▶

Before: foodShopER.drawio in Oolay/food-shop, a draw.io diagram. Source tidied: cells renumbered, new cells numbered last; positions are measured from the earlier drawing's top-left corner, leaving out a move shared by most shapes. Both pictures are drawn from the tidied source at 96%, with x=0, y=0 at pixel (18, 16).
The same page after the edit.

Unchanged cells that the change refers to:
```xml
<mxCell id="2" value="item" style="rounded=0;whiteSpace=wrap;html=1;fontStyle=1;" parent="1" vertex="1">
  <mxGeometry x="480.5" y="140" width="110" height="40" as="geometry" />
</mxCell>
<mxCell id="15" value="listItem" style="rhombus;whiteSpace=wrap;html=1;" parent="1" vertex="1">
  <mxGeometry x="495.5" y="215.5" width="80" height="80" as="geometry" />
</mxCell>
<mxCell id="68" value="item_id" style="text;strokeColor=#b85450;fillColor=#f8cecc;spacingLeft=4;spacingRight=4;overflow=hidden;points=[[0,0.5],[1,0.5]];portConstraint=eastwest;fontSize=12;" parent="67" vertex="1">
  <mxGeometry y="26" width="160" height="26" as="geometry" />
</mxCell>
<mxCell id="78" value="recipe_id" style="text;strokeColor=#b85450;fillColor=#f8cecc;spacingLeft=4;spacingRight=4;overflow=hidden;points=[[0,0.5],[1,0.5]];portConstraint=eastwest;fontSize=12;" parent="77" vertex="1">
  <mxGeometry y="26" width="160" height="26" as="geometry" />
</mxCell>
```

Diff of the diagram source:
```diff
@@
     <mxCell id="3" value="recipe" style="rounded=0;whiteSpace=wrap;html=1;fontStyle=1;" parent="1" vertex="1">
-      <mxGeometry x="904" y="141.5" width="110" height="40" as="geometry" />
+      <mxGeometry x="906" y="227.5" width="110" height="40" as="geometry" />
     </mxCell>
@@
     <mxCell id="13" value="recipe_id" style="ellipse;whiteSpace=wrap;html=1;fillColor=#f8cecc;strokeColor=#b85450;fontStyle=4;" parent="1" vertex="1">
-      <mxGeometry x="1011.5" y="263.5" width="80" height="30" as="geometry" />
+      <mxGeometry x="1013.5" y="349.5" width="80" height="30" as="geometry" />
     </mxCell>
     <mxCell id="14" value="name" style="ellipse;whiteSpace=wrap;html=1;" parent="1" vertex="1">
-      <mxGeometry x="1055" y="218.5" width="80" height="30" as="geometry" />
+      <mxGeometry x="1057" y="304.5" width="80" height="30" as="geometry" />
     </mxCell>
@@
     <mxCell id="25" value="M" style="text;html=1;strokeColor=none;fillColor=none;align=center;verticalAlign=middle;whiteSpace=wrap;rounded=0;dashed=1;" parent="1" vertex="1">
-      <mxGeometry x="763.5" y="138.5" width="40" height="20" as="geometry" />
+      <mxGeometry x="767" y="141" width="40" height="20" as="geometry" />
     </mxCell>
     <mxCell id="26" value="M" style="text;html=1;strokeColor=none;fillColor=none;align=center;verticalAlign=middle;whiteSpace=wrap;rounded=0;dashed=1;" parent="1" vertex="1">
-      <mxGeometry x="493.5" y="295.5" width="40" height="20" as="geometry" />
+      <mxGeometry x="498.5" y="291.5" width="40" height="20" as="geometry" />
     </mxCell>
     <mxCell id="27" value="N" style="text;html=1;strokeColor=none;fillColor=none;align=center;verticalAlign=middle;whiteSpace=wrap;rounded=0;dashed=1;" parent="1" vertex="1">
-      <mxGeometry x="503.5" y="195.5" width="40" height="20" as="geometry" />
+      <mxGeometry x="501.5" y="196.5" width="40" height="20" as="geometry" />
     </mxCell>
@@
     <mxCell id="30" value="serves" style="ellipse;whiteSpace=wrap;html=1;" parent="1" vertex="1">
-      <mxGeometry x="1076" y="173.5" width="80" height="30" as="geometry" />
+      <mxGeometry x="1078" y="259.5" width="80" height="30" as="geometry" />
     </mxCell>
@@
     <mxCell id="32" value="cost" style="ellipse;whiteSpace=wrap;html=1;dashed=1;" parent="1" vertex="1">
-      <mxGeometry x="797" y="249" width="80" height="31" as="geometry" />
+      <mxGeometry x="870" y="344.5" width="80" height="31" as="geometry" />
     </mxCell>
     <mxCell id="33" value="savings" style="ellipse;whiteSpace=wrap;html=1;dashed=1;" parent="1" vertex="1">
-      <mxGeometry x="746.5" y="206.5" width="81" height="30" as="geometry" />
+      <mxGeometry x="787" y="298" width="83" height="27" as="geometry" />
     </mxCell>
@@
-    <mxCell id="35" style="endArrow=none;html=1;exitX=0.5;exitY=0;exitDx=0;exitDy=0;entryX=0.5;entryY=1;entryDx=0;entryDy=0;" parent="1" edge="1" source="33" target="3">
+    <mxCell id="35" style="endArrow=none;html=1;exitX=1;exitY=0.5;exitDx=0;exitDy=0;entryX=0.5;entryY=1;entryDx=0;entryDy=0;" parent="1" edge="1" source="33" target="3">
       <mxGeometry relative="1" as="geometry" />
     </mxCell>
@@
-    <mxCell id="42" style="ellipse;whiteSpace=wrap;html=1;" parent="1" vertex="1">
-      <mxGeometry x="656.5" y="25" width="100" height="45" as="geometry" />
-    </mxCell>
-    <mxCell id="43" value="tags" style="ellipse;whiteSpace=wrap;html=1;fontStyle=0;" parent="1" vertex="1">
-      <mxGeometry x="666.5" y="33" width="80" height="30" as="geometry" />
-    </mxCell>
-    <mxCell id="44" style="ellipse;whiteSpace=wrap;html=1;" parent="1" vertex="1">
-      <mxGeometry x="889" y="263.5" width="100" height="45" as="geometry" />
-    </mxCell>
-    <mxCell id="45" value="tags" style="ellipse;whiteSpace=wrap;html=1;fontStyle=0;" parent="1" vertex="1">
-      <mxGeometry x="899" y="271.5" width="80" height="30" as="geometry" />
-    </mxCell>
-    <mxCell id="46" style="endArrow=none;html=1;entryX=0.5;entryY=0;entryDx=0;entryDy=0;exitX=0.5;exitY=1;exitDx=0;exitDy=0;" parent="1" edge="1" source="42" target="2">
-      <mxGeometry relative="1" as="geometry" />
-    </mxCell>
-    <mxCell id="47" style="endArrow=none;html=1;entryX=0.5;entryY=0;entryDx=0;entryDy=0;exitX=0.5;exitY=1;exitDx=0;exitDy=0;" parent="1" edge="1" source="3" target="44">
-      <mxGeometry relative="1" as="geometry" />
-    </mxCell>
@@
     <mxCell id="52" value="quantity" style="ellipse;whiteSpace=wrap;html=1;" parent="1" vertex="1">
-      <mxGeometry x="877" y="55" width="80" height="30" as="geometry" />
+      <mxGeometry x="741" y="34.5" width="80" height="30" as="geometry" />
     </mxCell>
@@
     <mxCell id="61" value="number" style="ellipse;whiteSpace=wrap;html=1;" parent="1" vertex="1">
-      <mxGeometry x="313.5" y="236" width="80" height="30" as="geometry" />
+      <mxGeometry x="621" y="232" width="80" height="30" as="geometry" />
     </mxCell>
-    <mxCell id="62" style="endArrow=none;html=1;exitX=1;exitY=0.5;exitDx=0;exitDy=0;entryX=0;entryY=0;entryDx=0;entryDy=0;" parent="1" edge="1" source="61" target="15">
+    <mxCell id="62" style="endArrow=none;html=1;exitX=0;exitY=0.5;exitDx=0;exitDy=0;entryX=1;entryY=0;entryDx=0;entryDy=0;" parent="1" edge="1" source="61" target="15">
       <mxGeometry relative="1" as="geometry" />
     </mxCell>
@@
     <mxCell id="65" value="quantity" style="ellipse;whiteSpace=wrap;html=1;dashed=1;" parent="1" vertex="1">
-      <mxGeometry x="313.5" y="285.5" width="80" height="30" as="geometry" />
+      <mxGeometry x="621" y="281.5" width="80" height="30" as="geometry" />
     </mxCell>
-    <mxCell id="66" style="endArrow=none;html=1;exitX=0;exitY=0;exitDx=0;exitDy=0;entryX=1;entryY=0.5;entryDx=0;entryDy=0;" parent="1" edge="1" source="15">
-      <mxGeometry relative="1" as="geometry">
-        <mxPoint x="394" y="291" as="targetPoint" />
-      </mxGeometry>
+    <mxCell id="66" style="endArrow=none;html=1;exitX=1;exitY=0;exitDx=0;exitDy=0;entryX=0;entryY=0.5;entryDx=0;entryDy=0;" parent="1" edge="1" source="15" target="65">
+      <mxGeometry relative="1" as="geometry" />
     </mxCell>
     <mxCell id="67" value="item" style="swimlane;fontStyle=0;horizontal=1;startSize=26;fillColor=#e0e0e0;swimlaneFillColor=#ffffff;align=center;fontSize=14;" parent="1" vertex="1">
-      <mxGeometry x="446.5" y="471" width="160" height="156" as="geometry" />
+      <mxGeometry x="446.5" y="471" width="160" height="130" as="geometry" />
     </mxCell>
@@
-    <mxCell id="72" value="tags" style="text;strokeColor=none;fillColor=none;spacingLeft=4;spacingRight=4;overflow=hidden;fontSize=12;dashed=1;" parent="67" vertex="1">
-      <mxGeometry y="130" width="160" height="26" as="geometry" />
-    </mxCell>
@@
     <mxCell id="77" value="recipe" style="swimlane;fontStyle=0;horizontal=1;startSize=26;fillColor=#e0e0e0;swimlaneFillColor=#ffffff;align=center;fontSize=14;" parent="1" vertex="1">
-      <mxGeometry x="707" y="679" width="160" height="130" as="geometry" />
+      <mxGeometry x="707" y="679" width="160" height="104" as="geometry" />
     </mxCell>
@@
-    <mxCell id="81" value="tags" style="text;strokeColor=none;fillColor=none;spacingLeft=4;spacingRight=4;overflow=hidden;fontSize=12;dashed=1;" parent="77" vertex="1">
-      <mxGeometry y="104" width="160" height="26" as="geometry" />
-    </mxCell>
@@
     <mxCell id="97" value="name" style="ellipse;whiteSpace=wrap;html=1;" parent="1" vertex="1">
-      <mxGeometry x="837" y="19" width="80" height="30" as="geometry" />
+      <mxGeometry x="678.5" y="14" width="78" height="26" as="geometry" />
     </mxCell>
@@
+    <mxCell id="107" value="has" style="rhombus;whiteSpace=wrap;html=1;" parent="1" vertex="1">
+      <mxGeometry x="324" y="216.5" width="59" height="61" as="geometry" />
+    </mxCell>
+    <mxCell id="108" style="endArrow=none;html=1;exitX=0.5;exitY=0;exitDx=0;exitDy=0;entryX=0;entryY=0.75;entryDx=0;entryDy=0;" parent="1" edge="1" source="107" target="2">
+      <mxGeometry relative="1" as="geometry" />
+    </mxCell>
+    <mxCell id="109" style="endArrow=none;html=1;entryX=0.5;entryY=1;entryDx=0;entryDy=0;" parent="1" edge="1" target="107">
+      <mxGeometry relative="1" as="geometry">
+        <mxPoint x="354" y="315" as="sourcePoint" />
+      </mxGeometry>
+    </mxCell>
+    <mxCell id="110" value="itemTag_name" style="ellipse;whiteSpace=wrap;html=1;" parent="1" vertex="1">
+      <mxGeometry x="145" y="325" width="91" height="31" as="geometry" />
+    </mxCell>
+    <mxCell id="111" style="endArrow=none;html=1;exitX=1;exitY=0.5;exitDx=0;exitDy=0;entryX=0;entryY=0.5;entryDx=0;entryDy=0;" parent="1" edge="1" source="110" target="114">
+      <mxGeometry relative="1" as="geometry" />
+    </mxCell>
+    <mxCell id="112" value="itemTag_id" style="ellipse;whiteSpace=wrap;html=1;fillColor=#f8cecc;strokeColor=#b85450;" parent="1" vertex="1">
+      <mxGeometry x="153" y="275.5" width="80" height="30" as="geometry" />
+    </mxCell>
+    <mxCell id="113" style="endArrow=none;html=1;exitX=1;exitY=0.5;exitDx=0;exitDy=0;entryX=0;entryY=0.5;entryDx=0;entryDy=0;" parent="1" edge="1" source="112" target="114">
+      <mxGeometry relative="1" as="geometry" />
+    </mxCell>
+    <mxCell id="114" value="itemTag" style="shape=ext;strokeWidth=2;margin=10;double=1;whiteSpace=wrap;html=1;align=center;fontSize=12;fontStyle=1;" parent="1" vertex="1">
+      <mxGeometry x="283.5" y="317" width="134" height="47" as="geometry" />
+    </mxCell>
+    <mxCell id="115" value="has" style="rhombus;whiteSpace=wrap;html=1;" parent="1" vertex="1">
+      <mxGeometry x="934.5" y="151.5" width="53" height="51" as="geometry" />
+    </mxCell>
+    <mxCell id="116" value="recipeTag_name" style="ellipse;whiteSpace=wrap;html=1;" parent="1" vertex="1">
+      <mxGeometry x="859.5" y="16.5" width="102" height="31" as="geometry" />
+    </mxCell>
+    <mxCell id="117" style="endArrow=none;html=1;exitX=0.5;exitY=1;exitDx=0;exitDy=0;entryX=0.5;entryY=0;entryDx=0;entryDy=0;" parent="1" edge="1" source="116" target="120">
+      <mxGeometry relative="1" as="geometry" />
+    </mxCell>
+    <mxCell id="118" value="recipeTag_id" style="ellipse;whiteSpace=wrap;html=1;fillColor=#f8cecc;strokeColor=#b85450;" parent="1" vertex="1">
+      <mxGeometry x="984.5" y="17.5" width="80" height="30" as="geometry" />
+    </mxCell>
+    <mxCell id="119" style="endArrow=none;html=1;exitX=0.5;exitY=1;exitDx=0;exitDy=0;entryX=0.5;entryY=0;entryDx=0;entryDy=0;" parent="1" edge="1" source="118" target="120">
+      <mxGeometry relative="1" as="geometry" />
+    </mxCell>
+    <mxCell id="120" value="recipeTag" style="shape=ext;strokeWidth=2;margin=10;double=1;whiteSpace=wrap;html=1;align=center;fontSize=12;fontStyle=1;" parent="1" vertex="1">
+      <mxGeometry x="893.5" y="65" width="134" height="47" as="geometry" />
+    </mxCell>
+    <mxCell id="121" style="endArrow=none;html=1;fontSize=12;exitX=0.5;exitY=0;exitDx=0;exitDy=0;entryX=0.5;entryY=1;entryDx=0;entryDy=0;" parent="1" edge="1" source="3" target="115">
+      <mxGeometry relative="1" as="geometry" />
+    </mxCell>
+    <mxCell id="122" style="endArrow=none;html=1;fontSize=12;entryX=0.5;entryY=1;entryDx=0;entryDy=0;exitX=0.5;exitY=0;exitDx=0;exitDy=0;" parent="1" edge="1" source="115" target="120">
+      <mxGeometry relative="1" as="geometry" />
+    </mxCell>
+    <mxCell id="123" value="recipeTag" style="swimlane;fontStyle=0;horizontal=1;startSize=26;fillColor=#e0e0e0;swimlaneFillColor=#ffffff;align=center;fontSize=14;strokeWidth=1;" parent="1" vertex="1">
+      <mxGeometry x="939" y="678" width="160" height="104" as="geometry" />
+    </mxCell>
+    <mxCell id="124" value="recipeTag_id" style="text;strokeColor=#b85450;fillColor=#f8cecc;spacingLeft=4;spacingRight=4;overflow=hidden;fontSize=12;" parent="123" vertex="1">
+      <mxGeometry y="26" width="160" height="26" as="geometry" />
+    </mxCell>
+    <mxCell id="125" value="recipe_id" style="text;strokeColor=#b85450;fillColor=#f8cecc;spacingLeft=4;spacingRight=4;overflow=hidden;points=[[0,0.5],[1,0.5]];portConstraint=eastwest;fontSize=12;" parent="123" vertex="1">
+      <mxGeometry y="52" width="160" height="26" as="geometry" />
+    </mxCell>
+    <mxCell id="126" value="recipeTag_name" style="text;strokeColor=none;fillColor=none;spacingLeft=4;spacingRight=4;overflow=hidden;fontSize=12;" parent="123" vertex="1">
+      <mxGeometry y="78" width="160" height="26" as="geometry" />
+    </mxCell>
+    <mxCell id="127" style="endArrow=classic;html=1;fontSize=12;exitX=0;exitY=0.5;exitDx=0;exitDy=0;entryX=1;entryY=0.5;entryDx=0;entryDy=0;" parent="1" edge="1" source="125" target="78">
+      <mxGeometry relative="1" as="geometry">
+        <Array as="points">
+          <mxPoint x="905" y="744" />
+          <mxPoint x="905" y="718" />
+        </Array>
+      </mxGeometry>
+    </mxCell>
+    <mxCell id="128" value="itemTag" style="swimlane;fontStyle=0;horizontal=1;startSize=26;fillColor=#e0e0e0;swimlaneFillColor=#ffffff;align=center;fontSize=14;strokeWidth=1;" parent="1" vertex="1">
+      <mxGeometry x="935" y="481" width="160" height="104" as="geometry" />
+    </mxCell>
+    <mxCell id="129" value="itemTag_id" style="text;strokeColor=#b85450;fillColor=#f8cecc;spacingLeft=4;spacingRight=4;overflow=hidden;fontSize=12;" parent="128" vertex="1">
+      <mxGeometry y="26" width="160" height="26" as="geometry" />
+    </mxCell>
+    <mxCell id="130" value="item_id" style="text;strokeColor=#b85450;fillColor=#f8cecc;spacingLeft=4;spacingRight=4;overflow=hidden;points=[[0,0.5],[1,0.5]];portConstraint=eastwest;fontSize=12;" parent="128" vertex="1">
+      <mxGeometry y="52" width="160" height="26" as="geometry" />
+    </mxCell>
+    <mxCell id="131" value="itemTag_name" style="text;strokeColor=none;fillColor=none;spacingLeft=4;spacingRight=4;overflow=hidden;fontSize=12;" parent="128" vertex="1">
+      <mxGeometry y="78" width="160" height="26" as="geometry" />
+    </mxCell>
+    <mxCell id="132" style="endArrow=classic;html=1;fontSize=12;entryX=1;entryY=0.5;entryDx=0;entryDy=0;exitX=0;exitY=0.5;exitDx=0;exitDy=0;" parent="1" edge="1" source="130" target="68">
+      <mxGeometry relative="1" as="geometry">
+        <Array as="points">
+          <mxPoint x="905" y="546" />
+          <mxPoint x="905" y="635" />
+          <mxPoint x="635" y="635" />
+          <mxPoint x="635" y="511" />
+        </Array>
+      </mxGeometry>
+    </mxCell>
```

◀
▶

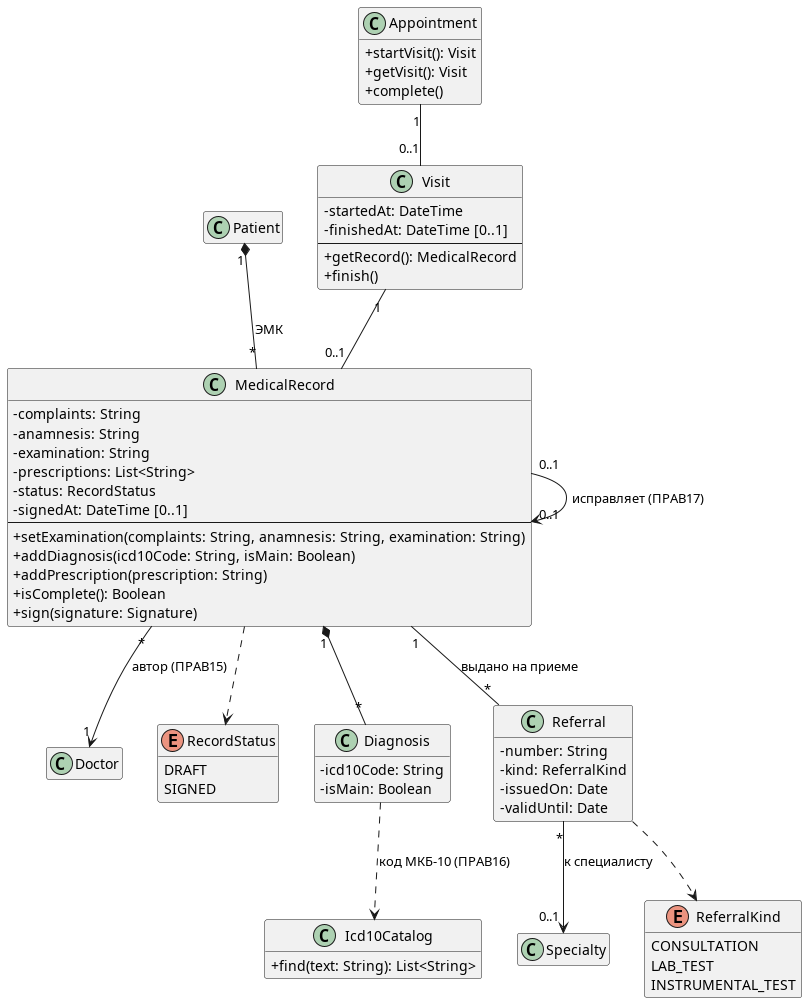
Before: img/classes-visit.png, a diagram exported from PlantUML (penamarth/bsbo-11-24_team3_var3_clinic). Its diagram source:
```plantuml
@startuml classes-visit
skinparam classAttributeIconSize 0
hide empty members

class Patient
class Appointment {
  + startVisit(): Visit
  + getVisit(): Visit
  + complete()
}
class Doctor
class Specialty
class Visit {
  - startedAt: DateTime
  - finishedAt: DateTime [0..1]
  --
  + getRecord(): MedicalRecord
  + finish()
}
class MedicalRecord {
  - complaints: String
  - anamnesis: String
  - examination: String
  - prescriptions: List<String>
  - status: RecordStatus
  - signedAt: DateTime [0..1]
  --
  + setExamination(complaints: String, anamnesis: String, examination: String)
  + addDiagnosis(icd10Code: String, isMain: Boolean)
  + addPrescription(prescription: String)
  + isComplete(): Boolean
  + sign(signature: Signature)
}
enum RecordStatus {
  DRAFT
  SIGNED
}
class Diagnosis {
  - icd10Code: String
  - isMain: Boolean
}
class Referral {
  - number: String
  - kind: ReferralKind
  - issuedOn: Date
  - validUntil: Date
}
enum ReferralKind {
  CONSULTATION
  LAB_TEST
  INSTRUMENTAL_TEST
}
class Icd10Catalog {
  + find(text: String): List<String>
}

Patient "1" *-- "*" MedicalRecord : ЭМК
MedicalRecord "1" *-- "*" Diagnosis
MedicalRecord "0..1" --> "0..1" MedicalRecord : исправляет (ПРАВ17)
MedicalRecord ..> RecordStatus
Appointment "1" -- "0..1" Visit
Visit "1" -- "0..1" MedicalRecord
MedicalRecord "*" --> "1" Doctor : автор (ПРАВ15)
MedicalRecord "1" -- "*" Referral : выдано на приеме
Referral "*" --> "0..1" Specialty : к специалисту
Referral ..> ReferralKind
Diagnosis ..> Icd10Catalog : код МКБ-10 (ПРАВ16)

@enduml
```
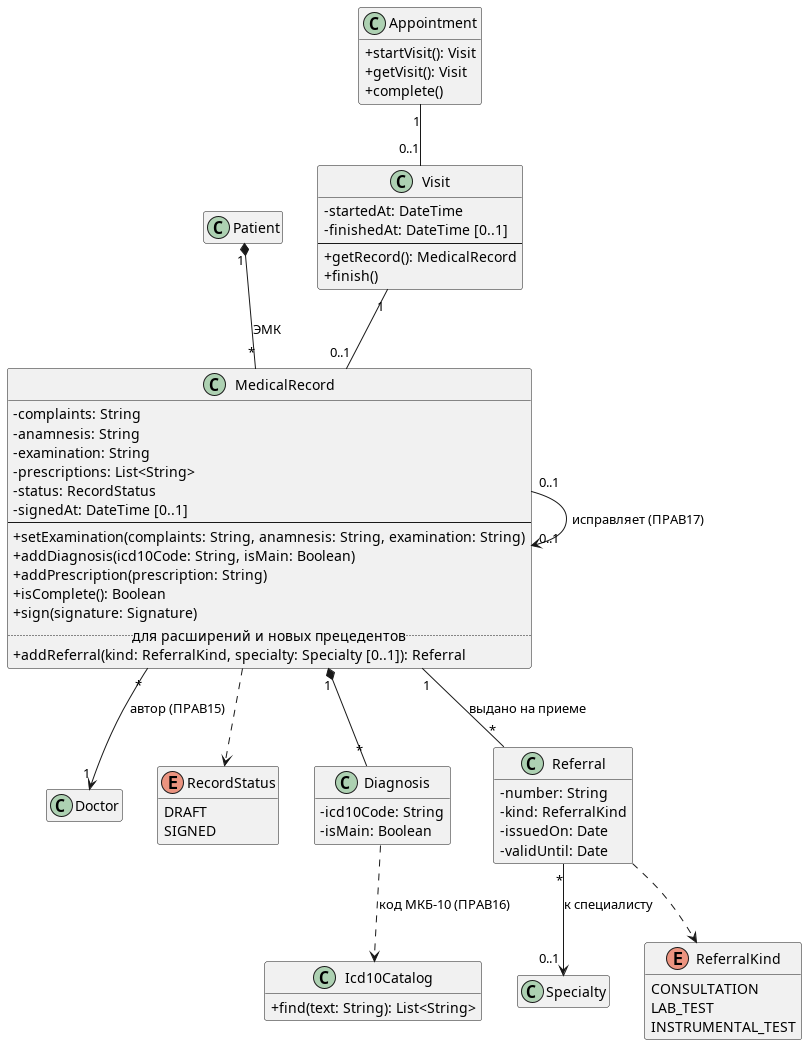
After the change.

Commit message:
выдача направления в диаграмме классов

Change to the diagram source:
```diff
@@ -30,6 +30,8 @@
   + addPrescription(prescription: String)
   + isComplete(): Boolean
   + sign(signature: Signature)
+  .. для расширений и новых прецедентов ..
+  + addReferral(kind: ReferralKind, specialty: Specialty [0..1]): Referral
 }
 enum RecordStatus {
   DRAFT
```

◀

The exercise is to copy out every line above that has the word "ReferralKind" in it.

▶ Answer to this task:
  - kind: ReferralKind
enum ReferralKind {
Referral ..> ReferralKind
+  + addReferral(kind: ReferralKind, specialty: Specialty [0..1]): Referral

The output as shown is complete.